*The task*:
The output has to be the full set of records, reproduced exactly, minus any picture.

(Code change snippets)
• • •
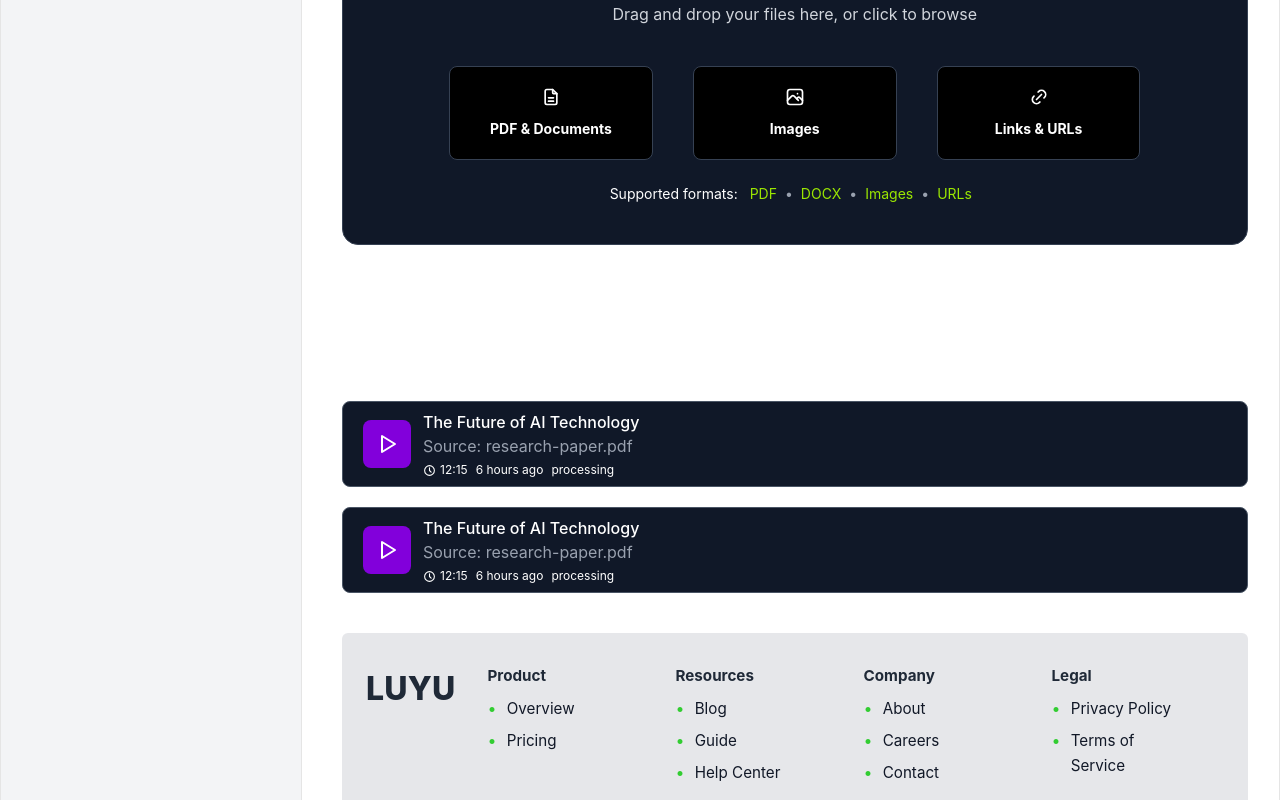
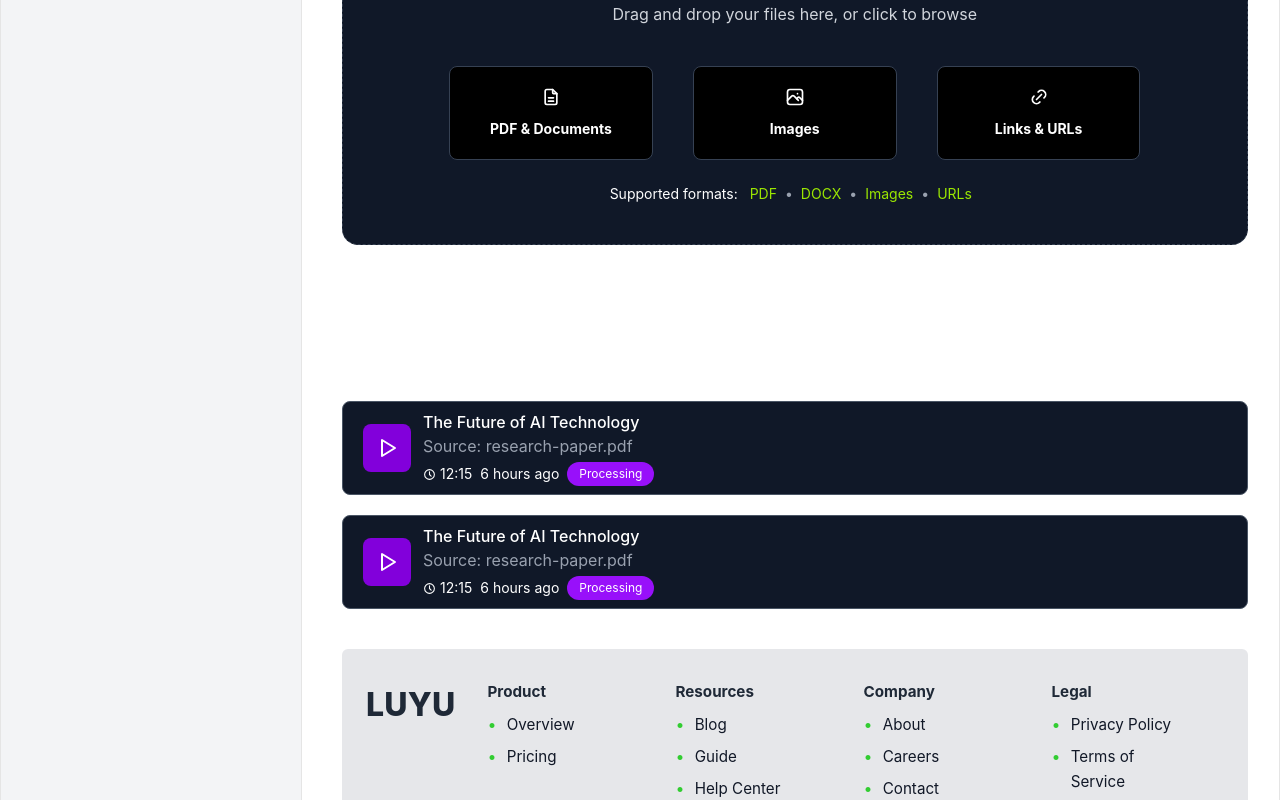
Before and after one commit to liyunze-coding/luyu_frontend, a React (Vite) app: page / in a window 1280 px wide. Shown: the part 853-1653 px from the top of the page. Built offline with nearby package versions, Linux system fonts and the light colour scheme.

Commit message:
style update

```diff
--- a/src/components/home/CreateNewAudio.tsx
+++ b/src/components/home/CreateNewAudio.tsx
@@ -9,24 +9,27 @@ export function CreateNewAudio() {
 	return (
 		<div className="py-10">
 			<h1 className="mb-10 text-3xl font-bold">Create New Audio</h1>
-			<div className="border-dash flex flex-col items-center justify-center rounded-2xl border border-gray-700 bg-gray-900 py-10 transition-colors duration-150 hover:border-purple-600">
+			<div className="group hover:border-purplgroup-odd: flex cursor-pointer flex-col items-center justify-center rounded-2xl border border-dashed border-gray-700 bg-gray-900 py-10 transition-colors duration-150 hover:bg-[#201840]">
 				<div className="mb-5 w-fit rounded-full bg-purple-600 px-3 py-3">
-					<IconUpload size={40} />
+					<IconUpload
+						size={40}
+						className="transition-transform duration-150 group-hover:-translate-y-1"
+					/>
 				</div>
 				<h2 className="text-2xl font-medium">Upload Your Document</h2>
 				<p className="text-gray-300">
 					Drag and drop your files here, or click to browse
 				</p>
 				<div className="mt-10 grid grid-cols-3 items-center justify-center gap-10">
-					<button className="flex flex-col items-center justify-center gap-3 rounded-lg border border-solid border-gray-700 bg-black px-10 py-5 transition-colors duration-150 hover:border-purple-700 hover:bg-gray-800">
+					<button className="flex cursor-pointer flex-col items-center justify-center gap-3 rounded-lg border border-solid border-gray-700 bg-black px-10 py-5 transition-colors duration-150 hover:border-purple-700 hover:bg-gray-800">
 						<IconFileDescription size={20} />
 						<p className="text-sm font-bold">PDF & Documents</p>
 					</button>
-					<button className="flex flex-col items-center justify-center gap-3 rounded-lg border border-solid border-gray-700 bg-black px-10 py-5 transition-colors duration-150 hover:border-purple-700 hover:bg-gray-800">
+					<button className="flex cursor-pointer flex-col items-center justify-center gap-3 rounded-lg border border-solid border-gray-700 bg-black px-10 py-5 transition-colors duration-150 hover:border-purple-700 hover:bg-gray-800">
 						<IconPhoto size={20} />
 						<p className="text-sm font-bold">Images</p>
 					</button>
-					<button className="flex flex-col items-center justify-center gap-3 rounded-lg border border-solid border-gray-700 bg-black px-10 py-5 transition-colors duration-150 hover:border-purple-700 hover:bg-gray-800">
+					<button className="flex cursor-pointer flex-col items-center justify-center gap-3 rounded-lg border border-solid border-gray-700 bg-black px-10 py-5 transition-colors duration-150 hover:border-purple-700 hover:bg-gray-800">
 						<IconLink size={20} />
 						<p className="text-sm font-bold">Links & URLs</p>
 					</button>
--- a/src/components/home/RecentlyGenerated.tsx
+++ b/src/components/home/RecentlyGenerated.tsx
@@ -20,12 +20,14 @@ export function RecentlyGenerated() {
 								Source: research-paper.pdf
 							</div>
 							<div className="mt-1 flex flex-row items-center justify-start gap-2">
-								<div className="flex flex-row items-center justify-center gap-1 text-xs">
+								<div className="flex flex-row items-center justify-center gap-1 text-sm">
 									<IconClock size={13} />
 									12:15
 								</div>
-								<div className="text-xs">6 hours ago</div>
-								<div className="text-xs">processing</div>
+								<div className="text-sm">6 hours ago</div>
+								<div className="rounded-xl bg-purple-600 px-3 py-1 text-xs">
+									Processing
+								</div>
 							</div>
 						</div>
 					</div>
@@ -45,12 +47,14 @@ export function RecentlyGenerated() {
 								Source: research-paper.pdf
 							</div>
 							<div className="mt-1 flex flex-row items-center justify-start gap-2">
-								<div className="flex flex-row items-center justify-center gap-1 text-xs">
+								<div className="flex flex-row items-center justify-center gap-1 text-sm">
 									<IconClock size={13} />
 									12:15
 								</div>
-								<div className="text-xs">6 hours ago</div>
-								<div className="text-xs">processing</div>
+								<div className="text-sm">6 hours ago</div>
+								<div className="rounded-xl bg-purple-600 px-3 py-1 text-xs">
+									Processing
+								</div>
 							</div>
 						</div>
 					</div>
```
• • •
*Task solution*:
Before and after one commit to liyunze-coding/luyu_frontend, a React (Vite) app: page / in a window 1280 px wide. Shown: the part 853-1653 px from the top of the page. Built offline with nearby package versions, Linux system fonts and the light colour scheme.

Commit message:
style update

```diff
--- a/src/components/home/CreateNewAudio.tsx
+++ b/src/components/home/CreateNewAudio.tsx
@@ -9,24 +9,27 @@ export function CreateNewAudio() {
 	return (
 		<div className="py-10">
 			<h1 className="mb-10 text-3xl font-bold">Create New Audio</h1>
-			<div className="border-dash flex flex-col items-center justify-center rounded-2xl border border-gray-700 bg-gray-900 py-10 transition-colors duration-150 hover:border-purple-600">
+			<div className="group hover:border-purplgroup-odd: flex cursor-pointer flex-col items-center justify-center rounded-2xl border border-dashed border-gray-700 bg-gray-900 py-10 transition-colors duration-150 hover:bg-[#201840]">
 				<div className="mb-5 w-fit rounded-full bg-purple-600 px-3 py-3">
-					<IconUpload size={40} />
+					<IconUpload
+						size={40}
+						className="transition-transform duration-150 group-hover:-translate-y-1"
+					/>
 				</div>
 				<h2 className="text-2xl font-medium">Upload Your Document</h2>
 				<p className="text-gray-300">
 					Drag and drop your files here, or click to browse
 				</p>
 				<div className="mt-10 grid grid-cols-3 items-center justify-center gap-10">
-					<button className="flex flex-col items-center justify-center gap-3 rounded-lg border border-solid border-gray-700 bg-black px-10 py-5 transition-colors duration-150 hover:border-purple-700 hover:bg-gray-800">
+					<button className="flex cursor-pointer flex-col items-center justify-center gap-3 rounded-lg border border-solid border-gray-700 bg-black px-10 py-5 transition-colors duration-150 hover:border-purple-700 hover:bg-gray-800">
 						<IconFileDescription size={20} />
 						<p className="text-sm font-bold">PDF & Documents</p>
 					</button>
-					<button className="flex flex-col items-center justify-center gap-3 rounded-lg border border-solid border-gray-700 bg-black px-10 py-5 transition-colors duration-150 hover:border-purple-700 hover:bg-gray-800">
+					<button className="flex cursor-pointer flex-col items-center justify-center gap-3 rounded-lg border border-solid border-gray-700 bg-black px-10 py-5 transition-colors duration-150 hover:border-purple-700 hover:bg-gray-800">
 						<IconPhoto size={20} />
 						<p className="text-sm font-bold">Images</p>
 					</button>
-					<button className="flex flex-col items-center justify-center gap-3 rounded-lg border border-solid border-gray-700 bg-black px-10 py-5 transition-colors duration-150 hover:border-purple-700 hover:bg-gray-800">
+					<button className="flex cursor-pointer flex-col items-center justify-center gap-3 rounded-lg border border-solid border-gray-700 bg-black px-10 py-5 transition-colors duration-150 hover:border-purple-700 hover:bg-gray-800">
 						<IconLink size={20} />
 						<p className="text-sm font-bold">Links & URLs</p>
 					</button>
--- a/src/components/home/RecentlyGenerated.tsx
+++ b/src/components/home/RecentlyGenerated.tsx
@@ -20,12 +20,14 @@ export function RecentlyGenerated() {
 								Source: research-paper.pdf
 							</div>
 							<div className="mt-1 flex flex-row items-center justify-start gap-2">
-								<div className="flex flex-row items-center justify-center gap-1 text-xs">
+								<div className="flex flex-row items-center justify-center gap-1 text-sm">
 									<IconClock size={13} />
 									12:15
 								</div>
-								<div className="text-xs">6 hours ago</div>
-								<div className="text-xs">processing</div>
+								<div className="text-sm">6 hours ago</div>
+								<div className="rounded-xl bg-purple-600 px-3 py-1 text-xs">
+									Processing
+								</div>
 							</div>
 						</div>
 					</div>
@@ -45,12 +47,14 @@ export function RecentlyGenerated() {
 								Source: research-paper.pdf
 							</div>
 							<div className="mt-1 flex flex-row items-center justify-start gap-2">
-								<div className="flex flex-row items-center justify-center gap-1 text-xs">
+								<div className="flex flex-row items-center justify-center gap-1 text-sm">
 									<IconClock size={13} />
 									12:15
 								</div>
-								<div className="text-xs">6 hours ago</div>
-								<div className="text-xs">processing</div>
+								<div className="text-sm">6 hours ago</div>
+								<div className="rounded-xl bg-purple-600 px-3 py-1 text-xs">
+									Processing
+								</div>
 							</div>
 						</div>
 					</div>
```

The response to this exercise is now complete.